START RECORD EXCERPTS

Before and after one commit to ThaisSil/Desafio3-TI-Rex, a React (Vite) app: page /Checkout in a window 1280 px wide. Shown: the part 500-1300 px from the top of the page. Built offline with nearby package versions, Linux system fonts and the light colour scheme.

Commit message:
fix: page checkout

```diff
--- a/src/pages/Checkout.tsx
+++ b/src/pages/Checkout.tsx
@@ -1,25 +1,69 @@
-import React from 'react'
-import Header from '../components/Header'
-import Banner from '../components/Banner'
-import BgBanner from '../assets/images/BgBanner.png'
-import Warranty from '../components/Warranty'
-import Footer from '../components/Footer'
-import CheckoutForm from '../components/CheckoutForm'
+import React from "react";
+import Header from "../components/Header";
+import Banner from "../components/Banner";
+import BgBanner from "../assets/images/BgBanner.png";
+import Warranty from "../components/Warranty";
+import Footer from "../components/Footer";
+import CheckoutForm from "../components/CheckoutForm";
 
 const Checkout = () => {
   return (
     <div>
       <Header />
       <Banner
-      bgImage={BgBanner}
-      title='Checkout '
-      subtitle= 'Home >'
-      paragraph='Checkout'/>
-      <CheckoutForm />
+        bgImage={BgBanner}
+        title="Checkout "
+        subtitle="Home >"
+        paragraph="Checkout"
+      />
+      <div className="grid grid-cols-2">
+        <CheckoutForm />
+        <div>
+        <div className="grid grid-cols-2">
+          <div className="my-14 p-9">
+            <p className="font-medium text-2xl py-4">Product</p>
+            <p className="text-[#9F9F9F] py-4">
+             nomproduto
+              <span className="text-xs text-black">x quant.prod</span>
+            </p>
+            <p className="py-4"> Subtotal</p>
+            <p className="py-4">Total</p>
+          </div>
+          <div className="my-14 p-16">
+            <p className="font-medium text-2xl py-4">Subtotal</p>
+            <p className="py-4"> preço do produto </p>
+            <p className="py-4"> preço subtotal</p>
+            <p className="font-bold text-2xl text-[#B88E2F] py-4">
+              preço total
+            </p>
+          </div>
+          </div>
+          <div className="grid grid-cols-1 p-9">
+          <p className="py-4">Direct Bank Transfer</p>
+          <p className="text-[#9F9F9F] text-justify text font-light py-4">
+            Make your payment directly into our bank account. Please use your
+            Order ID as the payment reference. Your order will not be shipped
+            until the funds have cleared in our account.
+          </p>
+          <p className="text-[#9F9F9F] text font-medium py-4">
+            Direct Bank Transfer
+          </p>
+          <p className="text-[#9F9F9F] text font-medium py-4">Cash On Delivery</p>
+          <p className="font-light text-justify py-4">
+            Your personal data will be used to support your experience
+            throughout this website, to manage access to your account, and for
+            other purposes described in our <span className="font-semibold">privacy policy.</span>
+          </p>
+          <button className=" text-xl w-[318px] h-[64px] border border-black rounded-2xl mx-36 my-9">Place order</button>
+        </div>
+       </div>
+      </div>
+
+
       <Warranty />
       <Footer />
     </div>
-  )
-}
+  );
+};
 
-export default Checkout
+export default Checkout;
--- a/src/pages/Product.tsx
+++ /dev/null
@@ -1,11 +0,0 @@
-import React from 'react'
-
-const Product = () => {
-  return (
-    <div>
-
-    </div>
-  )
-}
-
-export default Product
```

END RECORD EXCERPTS

*THE PROBLEM*
Restate the records in full, keeping every word as it is.

*RESPONSE BOX*
Before and after one commit to ThaisSil/Desafio3-TI-Rex, a React (Vite) app: page /Checkout in a window 1280 px wide. Shown: the part 500-1300 px from the top of the page. Built offline with nearby package versions, Linux system fonts and the light colour scheme.

Commit message:
fix: page checkout

```diff
--- a/src/pages/Checkout.tsx
+++ b/src/pages/Checkout.tsx
@@ -1,25 +1,69 @@
-import React from 'react'
-import Header from '../components/Header'
-import Banner from '../components/Banner'
-import BgBanner from '../assets/images/BgBanner.png'
-import Warranty from '../components/Warranty'
-import Footer from '../components/Footer'
-import CheckoutForm from '../components/CheckoutForm'
+import React from "react";
+import Header from "../components/Header";
+import Banner from "../components/Banner";
+import BgBanner from "../assets/images/BgBanner.png";
+import Warranty from "../components/Warranty";
+import Footer from "../components/Footer";
+import CheckoutForm from "../components/CheckoutForm";
 
 const Checkout = () => {
   return (
     <div>
       <Header />
       <Banner
-      bgImage={BgBanner}
-      title='Checkout '
-      subtitle= 'Home >'
-      paragraph='Checkout'/>
-      <CheckoutForm />
+        bgImage={BgBanner}
+        title="Checkout "
+        subtitle="Home >"
+        paragraph="Checkout"
+      />
+      <div className="grid grid-cols-2">
+        <CheckoutForm />
+        <div>
+        <div className="grid grid-cols-2">
+          <div className="my-14 p-9">
+            <p className="font-medium text-2xl py-4">Product</p>
+            <p className="text-[#9F9F9F] py-4">
+             nomproduto
+              <span className="text-xs text-black">x quant.prod</span>
+            </p>
+            <p className="py-4"> Subtotal</p>
+            <p className="py-4">Total</p>
+          </div>
+          <div className="my-14 p-16">
+            <p className="font-medium text-2xl py-4">Subtotal</p>
+            <p className="py-4"> preço do produto </p>
+            <p className="py-4"> preço subtotal</p>
+            <p className="font-bold text-2xl text-[#B88E2F] py-4">
+              preço total
+            </p>
+          </div>
+          </div>
+          <div className="grid grid-cols-1 p-9">
+          <p className="py-4">Direct Bank Transfer</p>
+          <p className="text-[#9F9F9F] text-justify text font-light py-4">
+            Make your payment directly into our bank account. Please use your
+            Order ID as the payment reference. Your order will not be shipped
+            until the funds have cleared in our account.
+          </p>
+          <p className="text-[#9F9F9F] text font-medium py-4">
+            Direct Bank Transfer
+          </p>
+          <p className="text-[#9F9F9F] text font-medium py-4">Cash On Delivery</p>
+          <p className="font-light text-justify py-4">
+            Your personal data will be used to support your experience
+            throughout this website, to manage access to your account, and for
+            other purposes described in our <span className="font-semibold">privacy policy.</span>
+          </p>
+          <button className=" text-xl w-[318px] h-[64px] border border-black rounded-2xl mx-36 my-9">Place order</button>
+        </div>
+       </div>
+      </div>
+
+
       <Warranty />
       <Footer />
     </div>
-  )
-}
+  );
+};
 
-export default Checkout
+export default Checkout;
--- a/src/pages/Product.tsx
+++ /dev/null
@@ -1,11 +0,0 @@
-import React from 'react'
-
-const Product = () => {
-  return (
-    <div>
-
-    </div>
-  )
-}
-
-export default Product
```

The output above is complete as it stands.